ENTRIES SUPPLIED Start Marker

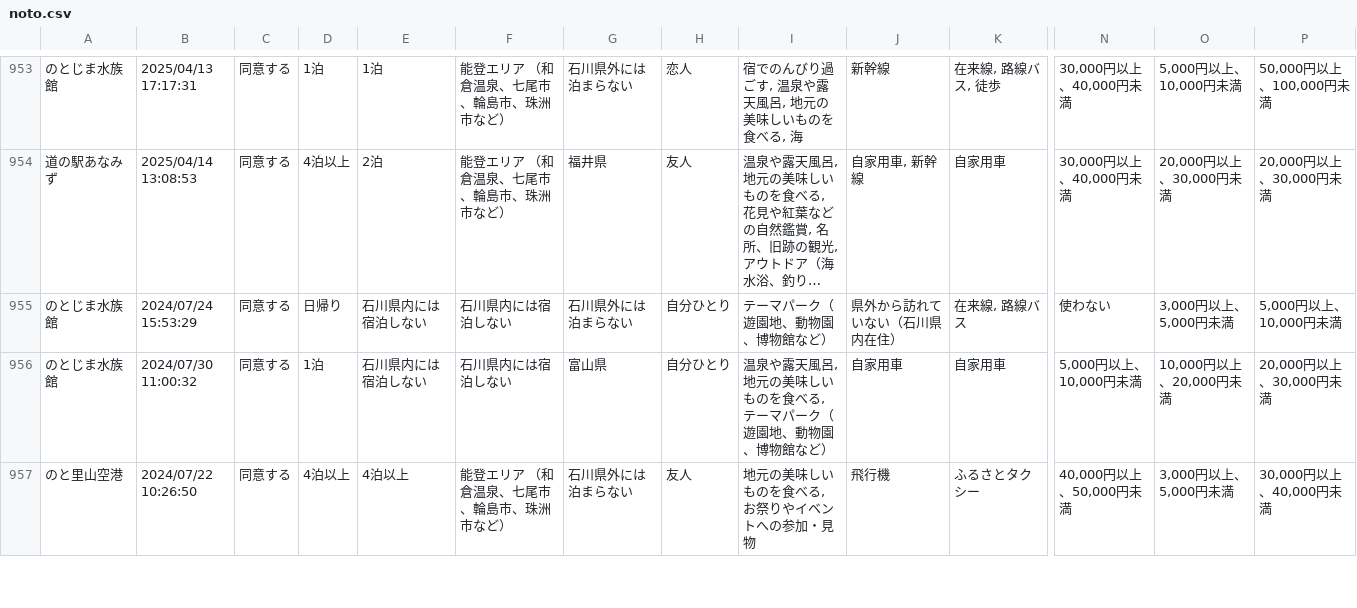
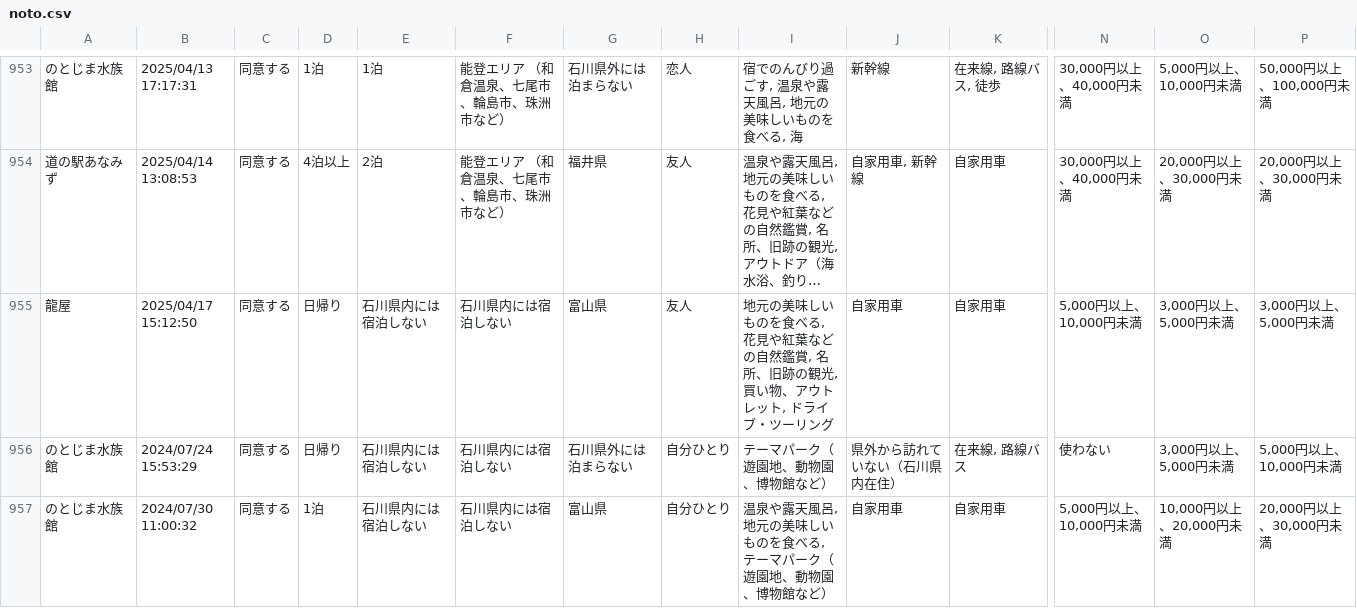
Before and after one commit to code4fukui/ishikawa-kanko-survey, a CSV file: noto.csv, drawn as a sheet; only a part is shown, gaps mark what is left out; the shorter side is filled out with more unchanged rows; long unchanged cells end in …; rows hold the shown columns only; the diff names each change by its address in the sheet, - before the commit and + after, or states it on an @@ line.

Commit message:
update data

```diff
--- a/noto.csv
+++ b/noto.csv
+row 955: 龍屋 | 2025/04/17 15:12:50 | 同意する | 日帰り | 石川県内には宿泊しない | 石川県内には宿泊しない | 富山県 | 友人 | 地元の美味しいものを食べる, 花見や紅葉などの自然鑑賞, 名所、旧跡の観光, 買い物、アウトレット, ドライブ・ツーリング | 自家用車 | 自家用車 | 5,000円以上、10,000円未満 | 3,000円以上、5,000円未満 | 3,000円以上、5,000円未満
```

ENTRIES SUPPLIED End Marker

▸ **WHAT THE EXERCISE ASKS**
Reply with an exact copy of the lines running from the one containing "update data" through the end of the entries above, both ends included.

▸ **EXPECTED OUTPUT**
update data

```diff
--- a/noto.csv
+++ b/noto.csv
+row 955: 龍屋 | 2025/04/17 15:12:50 | 同意する | 日帰り | 石川県内には宿泊しない | 石川県内には宿泊しない | 富山県 | 友人 | 地元の美味しいものを食べる, 花見や紅葉などの自然鑑賞, 名所、旧跡の観光, 買い物、アウトレット, ドライブ・ツーリング | 自家用車 | 自家用車 | 5,000円以上、10,000円未満 | 3,000円以上、5,000円未満 | 3,000円以上、5,000円未満
```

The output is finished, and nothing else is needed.